#### Recorded information
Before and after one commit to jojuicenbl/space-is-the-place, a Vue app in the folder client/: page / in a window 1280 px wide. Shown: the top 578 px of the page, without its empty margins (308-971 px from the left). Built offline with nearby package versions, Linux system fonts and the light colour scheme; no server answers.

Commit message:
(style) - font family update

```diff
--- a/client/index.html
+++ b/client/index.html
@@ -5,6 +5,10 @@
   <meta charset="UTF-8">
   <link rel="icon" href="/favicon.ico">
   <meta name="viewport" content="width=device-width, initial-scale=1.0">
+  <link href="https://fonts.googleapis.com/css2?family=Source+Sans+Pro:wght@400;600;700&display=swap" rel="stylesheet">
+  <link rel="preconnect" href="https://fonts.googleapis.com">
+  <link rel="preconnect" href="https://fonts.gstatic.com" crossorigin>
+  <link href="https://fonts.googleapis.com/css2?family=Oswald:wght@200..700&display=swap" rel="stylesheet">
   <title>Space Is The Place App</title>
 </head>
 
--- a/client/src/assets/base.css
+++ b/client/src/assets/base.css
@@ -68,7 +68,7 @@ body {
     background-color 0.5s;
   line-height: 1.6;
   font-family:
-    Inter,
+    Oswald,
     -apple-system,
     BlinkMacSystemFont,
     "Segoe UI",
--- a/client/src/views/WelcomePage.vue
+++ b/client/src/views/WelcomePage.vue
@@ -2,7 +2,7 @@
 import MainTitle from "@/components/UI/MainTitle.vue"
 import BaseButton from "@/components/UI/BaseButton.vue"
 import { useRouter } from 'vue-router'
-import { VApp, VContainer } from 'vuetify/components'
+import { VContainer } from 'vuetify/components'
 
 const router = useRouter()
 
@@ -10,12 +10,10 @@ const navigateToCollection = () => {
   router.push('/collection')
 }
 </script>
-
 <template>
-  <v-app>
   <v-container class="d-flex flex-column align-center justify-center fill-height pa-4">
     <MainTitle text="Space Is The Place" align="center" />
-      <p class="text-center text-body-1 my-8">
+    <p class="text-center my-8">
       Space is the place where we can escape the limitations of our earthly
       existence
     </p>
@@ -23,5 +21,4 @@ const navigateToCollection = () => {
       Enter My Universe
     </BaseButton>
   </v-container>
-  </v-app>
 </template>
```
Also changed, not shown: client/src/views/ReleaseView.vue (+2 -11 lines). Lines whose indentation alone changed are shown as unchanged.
...
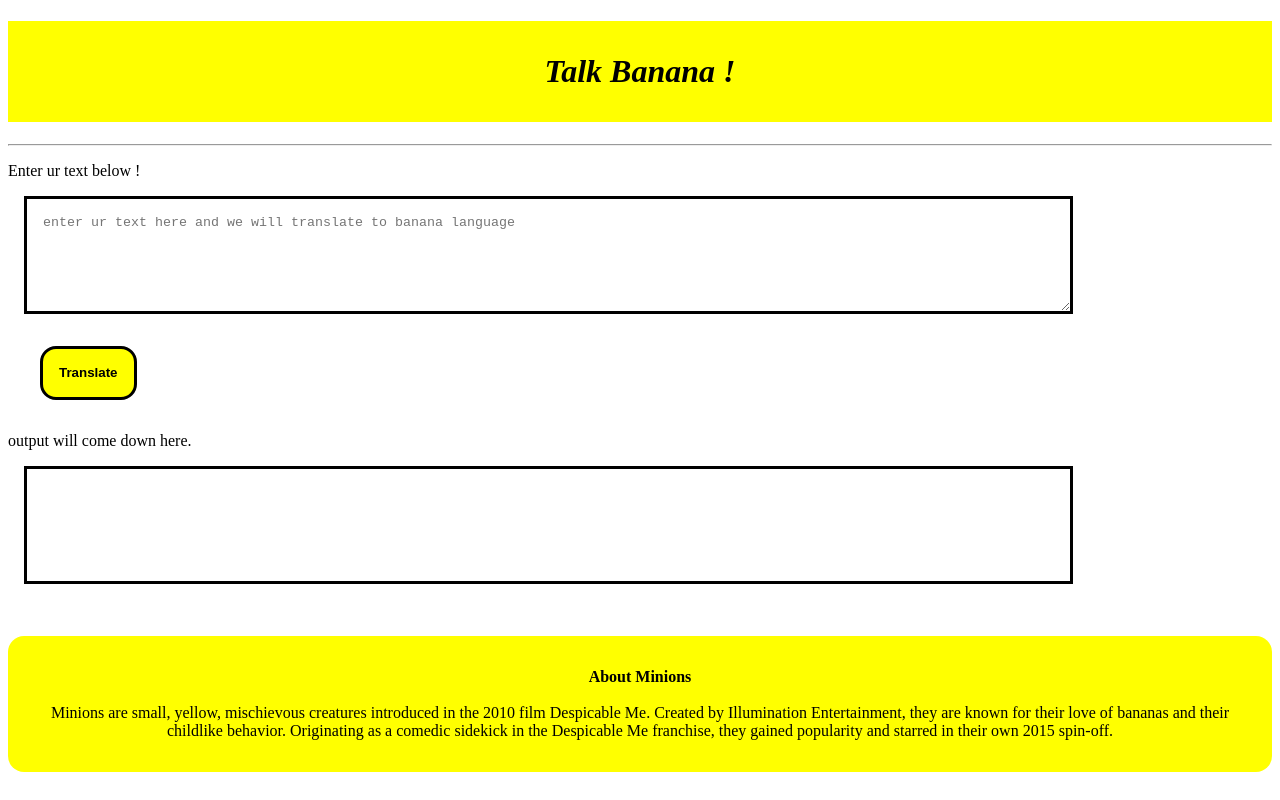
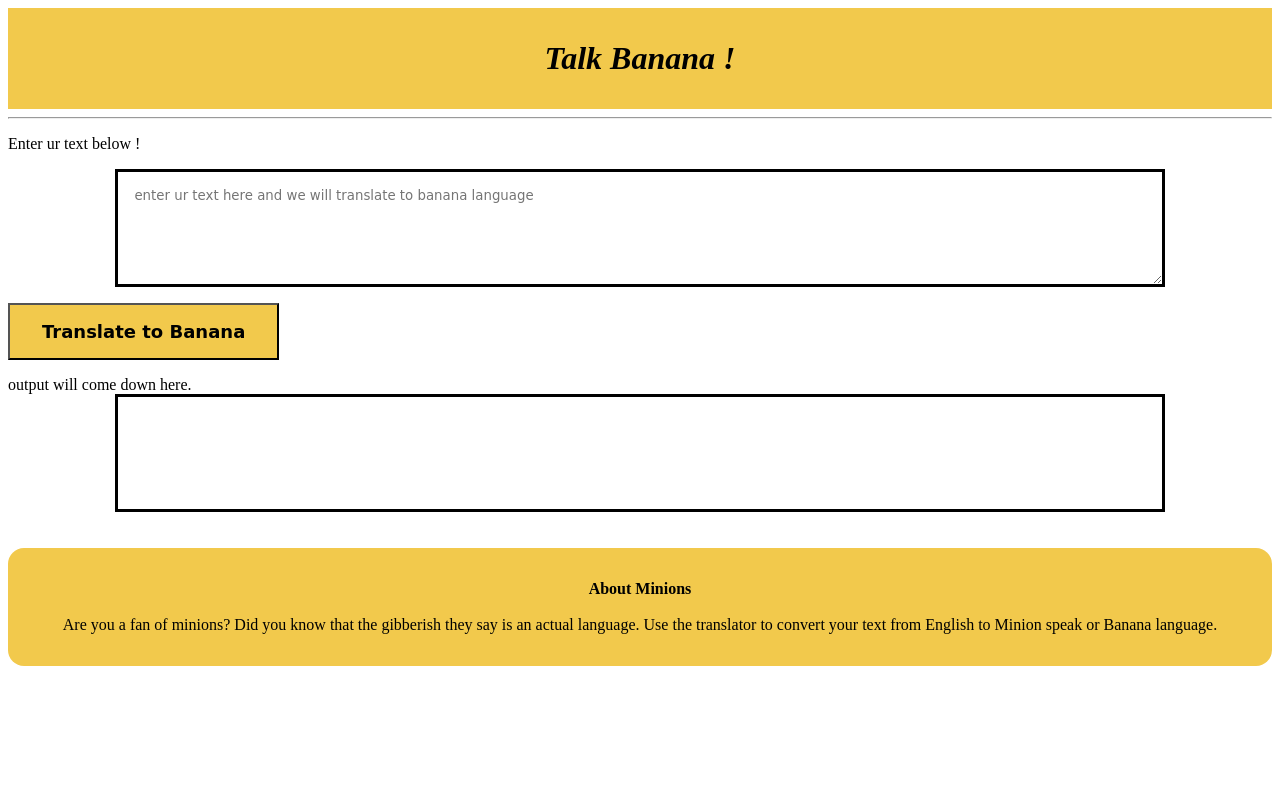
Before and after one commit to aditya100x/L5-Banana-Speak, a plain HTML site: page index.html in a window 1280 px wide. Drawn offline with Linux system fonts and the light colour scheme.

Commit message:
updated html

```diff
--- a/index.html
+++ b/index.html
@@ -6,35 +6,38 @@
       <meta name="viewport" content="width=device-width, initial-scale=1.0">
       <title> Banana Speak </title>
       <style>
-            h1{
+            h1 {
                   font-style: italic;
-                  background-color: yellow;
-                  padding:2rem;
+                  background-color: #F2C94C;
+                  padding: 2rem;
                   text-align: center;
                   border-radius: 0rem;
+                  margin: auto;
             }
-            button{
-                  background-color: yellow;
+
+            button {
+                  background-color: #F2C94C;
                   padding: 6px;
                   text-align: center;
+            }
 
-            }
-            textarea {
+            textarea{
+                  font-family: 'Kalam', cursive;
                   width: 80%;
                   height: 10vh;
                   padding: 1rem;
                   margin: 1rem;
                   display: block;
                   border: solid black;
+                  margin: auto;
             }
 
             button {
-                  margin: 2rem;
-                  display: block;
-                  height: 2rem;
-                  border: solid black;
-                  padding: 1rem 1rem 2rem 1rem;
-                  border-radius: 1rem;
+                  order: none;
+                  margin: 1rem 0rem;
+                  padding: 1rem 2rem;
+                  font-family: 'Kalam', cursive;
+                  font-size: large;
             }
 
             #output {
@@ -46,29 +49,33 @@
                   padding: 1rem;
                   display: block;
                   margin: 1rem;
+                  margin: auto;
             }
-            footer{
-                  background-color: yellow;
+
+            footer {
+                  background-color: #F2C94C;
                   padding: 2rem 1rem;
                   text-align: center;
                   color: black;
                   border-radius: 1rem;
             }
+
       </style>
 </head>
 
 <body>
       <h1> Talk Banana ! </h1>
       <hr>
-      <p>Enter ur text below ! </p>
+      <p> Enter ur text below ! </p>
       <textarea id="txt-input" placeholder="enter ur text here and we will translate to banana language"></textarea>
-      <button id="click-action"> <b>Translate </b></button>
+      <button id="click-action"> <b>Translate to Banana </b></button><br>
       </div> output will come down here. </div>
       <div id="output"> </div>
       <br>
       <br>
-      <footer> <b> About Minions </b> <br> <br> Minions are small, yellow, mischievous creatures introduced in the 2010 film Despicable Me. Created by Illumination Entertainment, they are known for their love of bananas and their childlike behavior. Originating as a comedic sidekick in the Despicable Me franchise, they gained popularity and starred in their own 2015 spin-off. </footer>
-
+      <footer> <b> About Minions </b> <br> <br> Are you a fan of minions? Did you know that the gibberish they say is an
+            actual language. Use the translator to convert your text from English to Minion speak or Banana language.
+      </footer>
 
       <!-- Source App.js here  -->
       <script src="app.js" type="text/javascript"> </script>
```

#### How to complete this task
Search the records line by line for the word "footer" and copy every line where it appears.

#### Task result
-            footer{
+            footer {
-      <footer> <b> About Minions </b> <br> <br> Minions are small, yellow, mischievous creatures introduced in the 2010 film Despicable Me. Created by Illumination Entertainment, they are known for their love of bananas and their childlike behavior. Originating as a comedic sidekick in the Despicable Me franchise, they gained popularity and starred in their own 2015 spin-off. </footer>
+      <footer> <b> About Minions </b> <br> <br> Are you a fan of minions? Did you know that the gibberish they say is an
+      </footer>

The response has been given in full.